This watch is a limited edition brought out to celebrate the 10th anniversary of the Lange 31. It has a slate grey dial featuring Lange’s characteristic big date, and a white-gold case that contains an in-house movement, as all Lange watches do. And that movement is quite a thing, even by Lange’s standards. It is hand-wound and once fully charged will run for an incredible 31 days – something that demands a vast amount of power. 

To put this in context, most mechanical watches have enough power in their springs to run for two or three days. Some for a week. But a full month is an amazing feat, requiring two 185cm springs kept in check by Lange’s patented constant-force escapement, a device that makes sure all that power is distributed evenly, whether the watch has just been wound or is approaching the end of the 31 days. 

Is this the most powerful watch you can buy? There have been one or two with slightly longer power reserves, but they look like sci-fi machines rather than elegant wristwatches. The power question may not come up all the time, but if it does, the Lange 31 is right up there. In a game of horological Top Trumps, it would be hard to beat.

Baume & Mercier 

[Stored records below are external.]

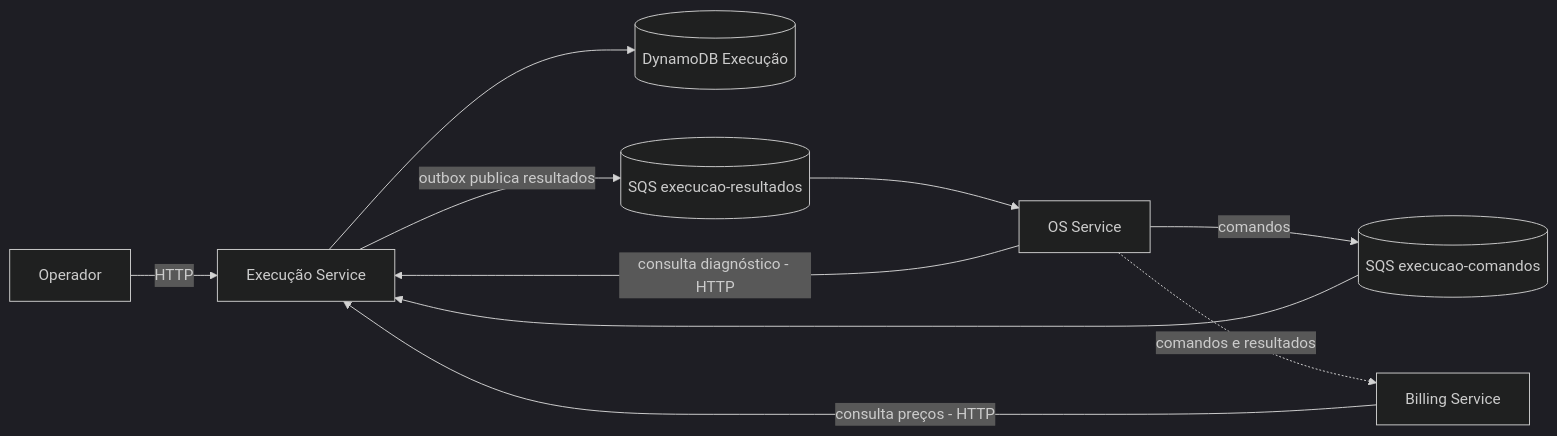
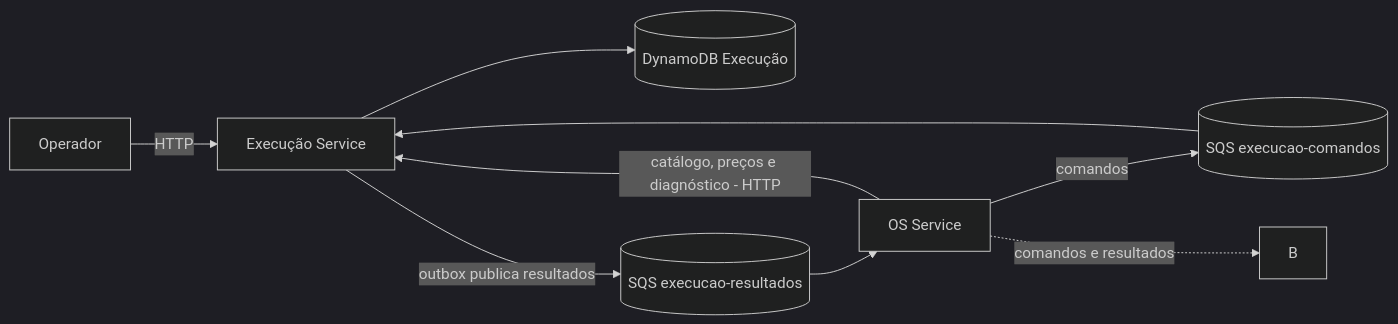
One commit to pisanohub/oficina-fiap-execucao-service changed the first of 2 diagrams in docs/arquitetura-execucao.md. Above: the diagram before and after it, drawn with Mermaid (dark theme). The commit also changed other lines of this file and 7 other files, not shown here.

````diff
--- a/docs/arquitetura-execucao.md
+++ b/docs/arquitetura-execucao.md
@@ -11,12 +11,11 @@
 ```mermaid
 flowchart LR
     O[Operador] -->|HTTP| E[Execução Service]
-    OS[OS Service] -->|consulta diagnóstico - HTTP| E
-    B[Billing Service] -->|consulta preços - HTTP| E
+    OS[OS Service] -->|catálogo, preços e diagnóstico - HTTP| E
     OS -->|comandos| QC[(SQS execucao-comandos)]
     QC --> E
     E --> D[(DynamoDB Execução)]
     E -->|outbox publica resultados| QR[(SQS execucao-resultados)]
     QR --> OS
     OS -. comandos e resultados .-> B
 ```
````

Baume & Mercier prides itself on producing high-quality Swiss watches at affordable prices. The new Clifton Club has a shock-resistant and water-resistant steel case – it is carefully designed to withstand a bit of sporting knockabout during the day, yet be elegant enough to slip under a jacket sleeve in the evening. For someone looking to invest in one ‘proper’ watch that can be worn on pretty much any occasion, this is an excellent choice.

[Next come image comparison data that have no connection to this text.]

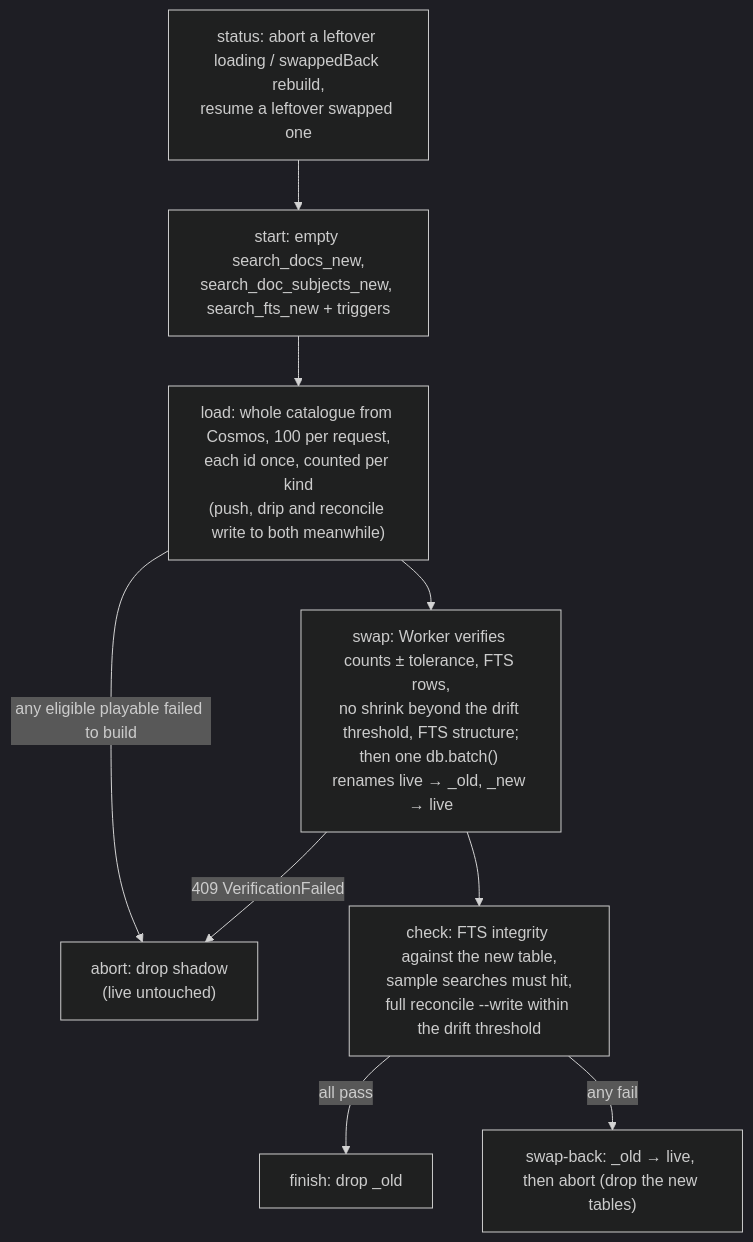
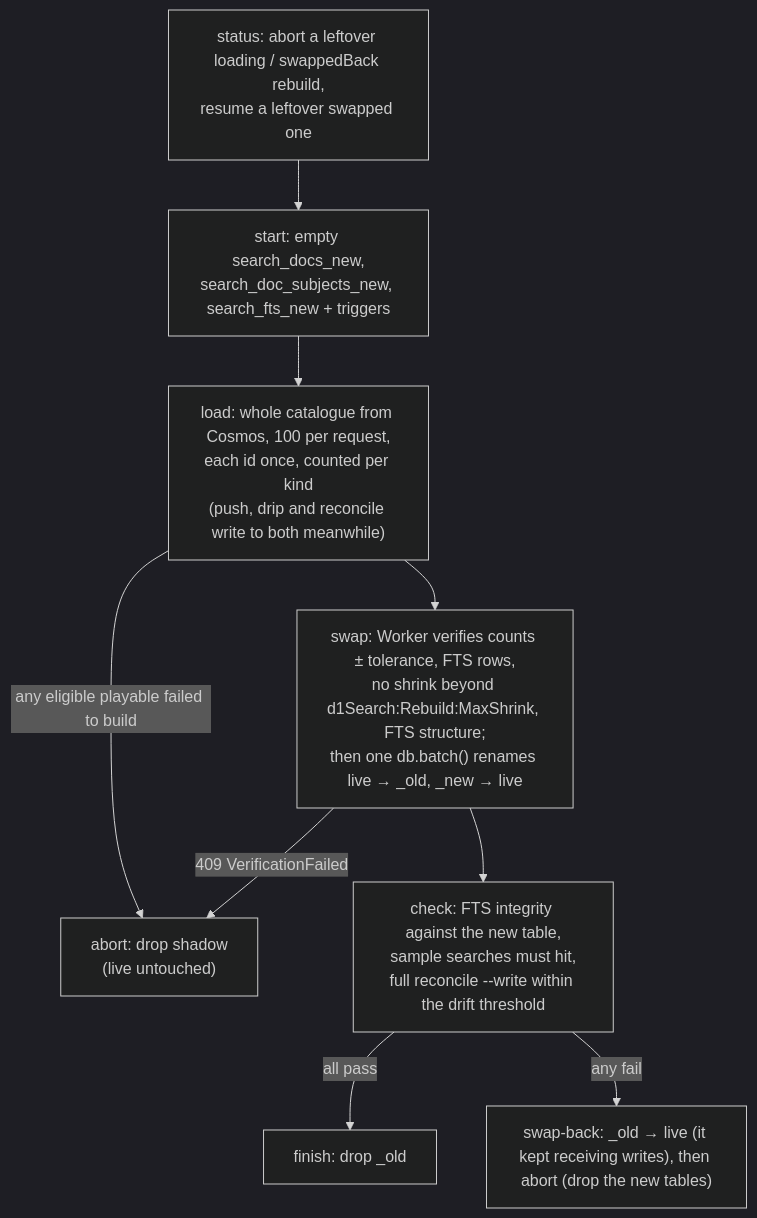
One commit to cultpodcasts/RedditPodcastPoster changed the fourth of 4 diagrams in docs/search-platform/sync-and-replication.md. Above: the diagram before and after it, drawn with Mermaid (dark theme). The commit also changed other lines of this file and 5 other files, not shown here.

Commit message:
D1 rebuild review: separate Rebuild:MaxShrink, swap-back note (parked index kept in step by Api #290), lost finish/swap-back answers, finish failure hint

````diff
--- a/docs/search-platform/sync-and-replication.md
+++ b/docs/search-platform/sync-and-replication.md
@@ -136,11 +136,11 @@
 ```mermaid
 flowchart TD
   S["status: abort a leftover loading / swappedBack rebuild,<br/>resume a leftover swapped one"] --> ST["start: empty search_docs_new,<br/>search_doc_subjects_new, search_fts_new + triggers"]
   ST --> L["load: whole catalogue from Cosmos, 100 per request,<br/>each id once, counted per kind<br/>(push, drip and reconcile write to both meanwhile)"]
   L -->|"any eligible playable failed to build"| AB["abort: drop shadow<br/>(live untouched)"]
-  L --> SW["swap: Worker verifies counts ± tolerance, FTS rows,<br/>no shrink beyond the drift threshold, FTS structure;<br/>then one db.batch() renames live → _old, _new → live"]
+  L --> SW["swap: Worker verifies counts ± tolerance, FTS rows,<br/>no shrink beyond d1Search:Rebuild:MaxShrink, FTS structure;<br/>then one db.batch() renames live → _old, _new → live"]
   SW -->|"409 VerificationFailed"| AB
   SW --> CK["check: FTS integrity against the new table,<br/>sample searches must hit,<br/>full reconcile --write within the drift threshold"]
   CK -->|"all pass"| FIN["finish: drop _old"]
-  CK -->|"any fail"| BACK["swap-back: _old → live, then abort (drop the new tables)"]
+  CK -->|"any fail"| BACK["swap-back: _old → live (it kept receiving writes), then abort (drop the new tables)"]
 ```
````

When the first Rolex Sea-Dweller was introduced in 1967 it contained a clever little innovation that took diving watches to new depths. At that time the Rolex Submariner was rated to 660ft (200 metres). The Sea-Dweller was able to go three times deeper than that thanks to its helium escape valve. This patented device allows the dangerous gas build-up that occurs during deep dives to escape as the watch returns to the surface – it basically decompresses itself. The new 50th anniversary Sea-Dweller is depth-rated to a staggering 4000ft and for the first time comes equipped with Rolex’s signature ‘cyclops’ lens over the date.